Russia does not have the best reputation in the world–and Vladimir Putin is not helping. The current conflict, mingled with the administrative difficulties in visiting Russia is a crying shame because St Pete was once one of Europe’s–and the world’s–top cultural centers. And it still could be, if only they’d let it shine they way it is meant to! The Trinity Cathedral with its beautiful blue domes is only one of many, many beautiful buildings found in Russia’s centre of culture. You can wander the streets all day and STILL find beautiful buildings and elegant boulevards and magical cathedrals, even far from the centre. Aside from Paris and a few other large (and lucky!) European cities, most of the continent’s finest cities lose some of their splendor a short walk from the centre. Here, the beauty lives on. Not only that, but the city is alive with bustling streets interspersed with peaceful parks, busy churches with weddings spilling out on their lawns, cafes and restaurants bubbling over with charm and vivacity. The Russians are stereotyped as cold and hard and rude, and while that may be true of the lady selling metro tickets (but let’s admit, anyone forced to spend uninterrupted hours in a tiny box underground making repeated sales would be a bit charmless), once you get past that hard exterior, the Russians can be quite fun, certainly hilarious, and even adventurous (or is that recklessness?). No matter; a sojourn to discover Europe’s finest art, cultural and religious centers cannot be complete without a visit to St Pete. It is hands-down one of Europe’s most beautiful cities. And as a teensy tip–one can avoid the tedious visa process by visiting on a designated tour (usually by cruise) for up to 72 hours without a visa.
Drinking coffee in a beautiful Russian cafe, I picked up a newspaper and began to slowly decipher the words I knew. In light of my recent travels to Russia, I couldn’t resist putting a photo of the Cyrillic alphabet in response to this prompt, as I find Cyrillic even more beautiful than the Latin alphabet. Cyrillic was named after the saint brothers Cyril and Methodius who are generally given credit as the creators of the Glagolithic alphabet, which eventually developed into the Cyrillic (by way of the Greek alphabet), bringing literacy to the Russian people.

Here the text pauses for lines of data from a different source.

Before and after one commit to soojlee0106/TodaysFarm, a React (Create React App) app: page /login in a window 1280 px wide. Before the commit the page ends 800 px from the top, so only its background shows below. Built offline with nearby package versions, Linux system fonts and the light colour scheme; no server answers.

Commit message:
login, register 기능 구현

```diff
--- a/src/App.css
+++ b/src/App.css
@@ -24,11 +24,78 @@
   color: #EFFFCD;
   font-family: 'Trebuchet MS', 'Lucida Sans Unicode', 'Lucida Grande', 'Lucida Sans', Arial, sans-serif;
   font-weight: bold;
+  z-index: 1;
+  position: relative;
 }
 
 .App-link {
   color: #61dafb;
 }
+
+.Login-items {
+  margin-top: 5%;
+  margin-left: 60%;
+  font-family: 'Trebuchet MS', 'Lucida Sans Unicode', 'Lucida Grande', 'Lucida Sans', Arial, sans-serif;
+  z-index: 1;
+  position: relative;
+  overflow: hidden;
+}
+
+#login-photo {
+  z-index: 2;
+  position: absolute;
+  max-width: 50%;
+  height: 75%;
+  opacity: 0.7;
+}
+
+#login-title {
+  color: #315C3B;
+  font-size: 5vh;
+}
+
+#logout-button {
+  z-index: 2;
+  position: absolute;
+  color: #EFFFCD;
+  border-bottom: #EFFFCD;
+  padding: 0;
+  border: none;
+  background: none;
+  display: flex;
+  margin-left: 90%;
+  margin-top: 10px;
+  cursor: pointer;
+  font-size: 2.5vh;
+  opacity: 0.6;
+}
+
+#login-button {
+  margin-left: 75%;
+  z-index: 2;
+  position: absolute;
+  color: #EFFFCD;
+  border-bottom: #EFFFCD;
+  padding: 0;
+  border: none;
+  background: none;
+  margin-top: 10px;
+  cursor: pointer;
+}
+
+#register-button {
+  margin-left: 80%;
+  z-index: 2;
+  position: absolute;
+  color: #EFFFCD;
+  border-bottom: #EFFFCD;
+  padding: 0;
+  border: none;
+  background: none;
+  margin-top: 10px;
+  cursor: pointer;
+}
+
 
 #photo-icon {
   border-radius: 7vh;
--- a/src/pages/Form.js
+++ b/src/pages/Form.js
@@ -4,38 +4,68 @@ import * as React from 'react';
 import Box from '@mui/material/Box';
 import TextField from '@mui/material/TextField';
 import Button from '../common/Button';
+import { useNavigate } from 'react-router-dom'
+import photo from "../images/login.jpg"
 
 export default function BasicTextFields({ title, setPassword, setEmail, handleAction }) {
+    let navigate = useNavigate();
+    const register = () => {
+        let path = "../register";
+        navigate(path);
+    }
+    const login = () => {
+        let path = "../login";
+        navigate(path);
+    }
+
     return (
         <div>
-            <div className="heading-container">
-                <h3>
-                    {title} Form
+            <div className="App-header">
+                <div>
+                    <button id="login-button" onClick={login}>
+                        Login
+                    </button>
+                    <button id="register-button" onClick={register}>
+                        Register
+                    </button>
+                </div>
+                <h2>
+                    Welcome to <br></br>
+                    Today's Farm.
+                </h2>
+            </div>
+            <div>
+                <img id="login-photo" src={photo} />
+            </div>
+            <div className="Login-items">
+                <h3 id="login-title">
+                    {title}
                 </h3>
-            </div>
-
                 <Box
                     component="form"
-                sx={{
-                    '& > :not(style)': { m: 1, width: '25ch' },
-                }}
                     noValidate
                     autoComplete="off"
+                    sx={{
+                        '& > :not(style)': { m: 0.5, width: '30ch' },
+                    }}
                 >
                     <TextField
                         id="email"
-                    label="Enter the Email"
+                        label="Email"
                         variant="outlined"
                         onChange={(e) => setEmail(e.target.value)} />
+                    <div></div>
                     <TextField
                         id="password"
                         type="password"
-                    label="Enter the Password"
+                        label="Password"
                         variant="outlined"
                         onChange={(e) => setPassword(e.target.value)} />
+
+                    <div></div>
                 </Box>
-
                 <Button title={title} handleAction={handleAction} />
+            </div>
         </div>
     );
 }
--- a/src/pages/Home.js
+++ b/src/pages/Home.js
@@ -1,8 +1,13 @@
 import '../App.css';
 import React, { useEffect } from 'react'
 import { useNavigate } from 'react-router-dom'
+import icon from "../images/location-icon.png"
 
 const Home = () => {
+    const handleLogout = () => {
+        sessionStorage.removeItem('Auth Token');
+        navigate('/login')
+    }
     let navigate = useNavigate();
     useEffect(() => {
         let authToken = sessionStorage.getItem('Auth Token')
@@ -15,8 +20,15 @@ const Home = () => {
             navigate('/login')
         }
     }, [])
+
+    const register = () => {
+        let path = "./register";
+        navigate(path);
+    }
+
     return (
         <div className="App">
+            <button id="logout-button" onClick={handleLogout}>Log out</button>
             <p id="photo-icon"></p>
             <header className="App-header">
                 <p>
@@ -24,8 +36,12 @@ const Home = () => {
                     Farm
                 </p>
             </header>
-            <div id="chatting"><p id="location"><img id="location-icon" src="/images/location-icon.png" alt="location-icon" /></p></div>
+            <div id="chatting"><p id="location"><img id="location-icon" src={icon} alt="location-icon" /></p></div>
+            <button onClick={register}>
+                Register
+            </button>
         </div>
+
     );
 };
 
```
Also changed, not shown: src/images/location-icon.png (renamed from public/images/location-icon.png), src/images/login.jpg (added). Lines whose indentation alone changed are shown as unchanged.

Today, over 250 million people use the script as their official alphabet, primarily in Russia and other nearby countries. Despite what it might seem, learning to read Cyrillic is not terribly difficult…the 3 genders, 6 cases, and difficult pronunciation is what makes learning Russian hard–although that’s no reason not to try!